While the comments have been welcomed by the Australian Council of Trade Unions – which has been lobbying for a “living wage” to ensure that “nobody should work full-time and live in poverty” – employer groups say the move would backfire.
“To put it simply, forcing higher wages on employers with no return would only serve to push people out of work and lessen the opportunities for young Australians to enter the workforce,” Australian Industry Group chief executive Innes Willox said.
Mr Willox said any policy levers aimed at boosting wages – which all sides of the debate agreed was needed – should also support the creation of new jobs and lift the pace of productivity growth.
“In view of the slowdown in the economy since the middle of last year and as shown in today’s disappointing GDP data, there is a real risk that driving up wages with no compensatory measures to drive job creation … would bring the period of strong workforce growth to a screeching halt.”
The commission increased the minimum wage by 3.5 per cent last year, ahead of the then inflation rate of 2.1 per cent, in a move welcomed at the time as “a step in the right direction” by Ms McManus.
The ACTU has lobbied for a living wage to be set at 60 per of the median wage, a change that would have seen the then-minimum wage of $695 a week jump to $852.
Opposition industrial relations spokesman Brendan O’Connor said Labor would have “more to say in the lead up to the election”.
Ms McManus said Australia must introduce a living wage if it did not want to end up like the United States, “where teachers and even pilots have to work two jobs just to survive”.
Australian Council of Social Service chief executive Cassandra Goldie said raising the minimum wage – along with Newstart – “must be a top priority for the next government”.
NSW Business Chamber chief executive Stephen Cartwright said hiking wages independent of productivity risked making businesses uncompetitive in a global market.
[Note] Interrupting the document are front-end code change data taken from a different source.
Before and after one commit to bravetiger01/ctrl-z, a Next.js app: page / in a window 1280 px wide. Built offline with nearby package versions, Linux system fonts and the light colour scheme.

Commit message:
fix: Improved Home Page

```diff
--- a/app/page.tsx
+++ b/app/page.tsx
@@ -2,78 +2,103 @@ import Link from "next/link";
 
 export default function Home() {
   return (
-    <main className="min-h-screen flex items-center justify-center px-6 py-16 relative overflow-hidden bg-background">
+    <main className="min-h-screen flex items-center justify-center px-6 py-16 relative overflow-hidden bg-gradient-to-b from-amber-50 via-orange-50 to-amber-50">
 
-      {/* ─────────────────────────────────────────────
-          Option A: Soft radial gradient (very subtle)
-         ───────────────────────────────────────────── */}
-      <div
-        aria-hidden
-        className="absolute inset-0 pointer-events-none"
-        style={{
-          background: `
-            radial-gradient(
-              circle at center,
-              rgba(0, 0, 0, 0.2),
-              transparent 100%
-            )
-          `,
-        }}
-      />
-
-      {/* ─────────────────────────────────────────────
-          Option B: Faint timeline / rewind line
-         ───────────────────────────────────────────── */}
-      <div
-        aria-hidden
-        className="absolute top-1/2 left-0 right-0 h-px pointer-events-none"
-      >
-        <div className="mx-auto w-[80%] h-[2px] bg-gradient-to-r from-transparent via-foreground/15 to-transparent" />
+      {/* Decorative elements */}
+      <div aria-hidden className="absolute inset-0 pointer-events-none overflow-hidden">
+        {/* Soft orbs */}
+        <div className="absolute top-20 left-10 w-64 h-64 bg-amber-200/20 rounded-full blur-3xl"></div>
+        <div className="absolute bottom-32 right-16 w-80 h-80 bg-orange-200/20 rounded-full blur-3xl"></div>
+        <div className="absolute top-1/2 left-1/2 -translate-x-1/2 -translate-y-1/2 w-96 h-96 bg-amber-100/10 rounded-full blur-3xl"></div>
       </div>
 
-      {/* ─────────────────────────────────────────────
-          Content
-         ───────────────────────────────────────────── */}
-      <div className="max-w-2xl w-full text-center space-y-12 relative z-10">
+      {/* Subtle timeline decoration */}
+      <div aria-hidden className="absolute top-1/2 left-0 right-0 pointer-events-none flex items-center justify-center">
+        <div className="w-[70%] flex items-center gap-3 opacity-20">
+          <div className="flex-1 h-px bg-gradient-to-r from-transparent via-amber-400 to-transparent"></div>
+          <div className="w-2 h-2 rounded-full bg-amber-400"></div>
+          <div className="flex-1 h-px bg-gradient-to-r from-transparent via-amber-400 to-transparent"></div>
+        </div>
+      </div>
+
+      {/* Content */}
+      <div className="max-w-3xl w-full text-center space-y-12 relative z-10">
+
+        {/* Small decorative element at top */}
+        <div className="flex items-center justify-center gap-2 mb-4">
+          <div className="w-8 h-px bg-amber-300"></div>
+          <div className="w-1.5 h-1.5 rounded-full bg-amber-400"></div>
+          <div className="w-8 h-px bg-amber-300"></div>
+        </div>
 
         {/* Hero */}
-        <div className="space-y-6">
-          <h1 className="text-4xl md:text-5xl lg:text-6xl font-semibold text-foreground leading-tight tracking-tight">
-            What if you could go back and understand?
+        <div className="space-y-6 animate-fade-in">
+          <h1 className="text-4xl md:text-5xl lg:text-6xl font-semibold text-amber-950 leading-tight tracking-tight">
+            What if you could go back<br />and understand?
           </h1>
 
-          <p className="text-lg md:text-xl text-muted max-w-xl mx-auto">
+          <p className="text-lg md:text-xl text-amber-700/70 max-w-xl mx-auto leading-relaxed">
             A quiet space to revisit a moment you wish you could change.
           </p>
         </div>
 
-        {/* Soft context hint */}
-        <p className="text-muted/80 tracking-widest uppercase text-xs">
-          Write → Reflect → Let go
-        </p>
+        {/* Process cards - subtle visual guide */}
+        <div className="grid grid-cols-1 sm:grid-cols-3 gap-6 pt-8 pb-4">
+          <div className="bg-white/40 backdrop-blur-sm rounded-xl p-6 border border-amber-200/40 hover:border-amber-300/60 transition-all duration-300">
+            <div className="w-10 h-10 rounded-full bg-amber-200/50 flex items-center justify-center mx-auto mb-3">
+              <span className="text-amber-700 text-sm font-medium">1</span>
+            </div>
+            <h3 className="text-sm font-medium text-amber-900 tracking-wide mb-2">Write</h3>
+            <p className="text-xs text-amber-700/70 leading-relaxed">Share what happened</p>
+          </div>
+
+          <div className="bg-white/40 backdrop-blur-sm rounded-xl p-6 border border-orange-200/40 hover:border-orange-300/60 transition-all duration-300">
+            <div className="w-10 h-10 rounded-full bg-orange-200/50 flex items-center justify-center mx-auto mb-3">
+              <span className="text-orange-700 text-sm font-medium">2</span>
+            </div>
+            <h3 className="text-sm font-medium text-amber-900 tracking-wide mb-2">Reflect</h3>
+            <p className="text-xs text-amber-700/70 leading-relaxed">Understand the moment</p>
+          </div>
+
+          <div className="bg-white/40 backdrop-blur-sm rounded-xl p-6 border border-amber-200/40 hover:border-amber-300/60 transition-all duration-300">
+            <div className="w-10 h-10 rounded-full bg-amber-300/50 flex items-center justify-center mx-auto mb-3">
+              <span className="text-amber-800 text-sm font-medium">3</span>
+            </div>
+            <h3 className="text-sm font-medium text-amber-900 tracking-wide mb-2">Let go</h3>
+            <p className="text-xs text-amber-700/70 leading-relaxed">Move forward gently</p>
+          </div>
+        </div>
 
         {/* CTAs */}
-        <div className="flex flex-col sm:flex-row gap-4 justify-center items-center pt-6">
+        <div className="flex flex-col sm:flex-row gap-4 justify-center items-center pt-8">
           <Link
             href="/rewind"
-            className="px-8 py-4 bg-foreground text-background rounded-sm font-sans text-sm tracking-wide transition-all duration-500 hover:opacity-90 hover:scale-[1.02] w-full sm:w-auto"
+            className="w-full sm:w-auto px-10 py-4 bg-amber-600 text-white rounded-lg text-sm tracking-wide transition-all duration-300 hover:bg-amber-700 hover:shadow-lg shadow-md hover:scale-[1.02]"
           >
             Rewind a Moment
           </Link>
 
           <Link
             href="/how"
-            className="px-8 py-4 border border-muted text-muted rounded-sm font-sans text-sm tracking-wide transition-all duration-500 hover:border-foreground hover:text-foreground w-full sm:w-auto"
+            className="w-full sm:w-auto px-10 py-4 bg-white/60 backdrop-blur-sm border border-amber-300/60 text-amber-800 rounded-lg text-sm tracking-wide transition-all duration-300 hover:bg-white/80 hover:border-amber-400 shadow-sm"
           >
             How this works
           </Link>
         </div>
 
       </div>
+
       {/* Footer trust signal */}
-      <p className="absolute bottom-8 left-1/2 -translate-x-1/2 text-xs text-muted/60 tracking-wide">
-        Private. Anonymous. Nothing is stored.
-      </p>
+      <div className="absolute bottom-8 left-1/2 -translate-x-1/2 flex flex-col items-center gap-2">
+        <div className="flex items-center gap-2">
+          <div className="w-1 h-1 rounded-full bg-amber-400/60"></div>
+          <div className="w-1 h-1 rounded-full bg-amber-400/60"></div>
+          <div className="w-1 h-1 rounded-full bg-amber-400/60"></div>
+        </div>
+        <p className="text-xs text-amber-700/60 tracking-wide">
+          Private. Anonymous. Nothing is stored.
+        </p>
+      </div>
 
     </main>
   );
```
Dana is health and industrial relations reporter for The Sydney Morning Herald and The Age.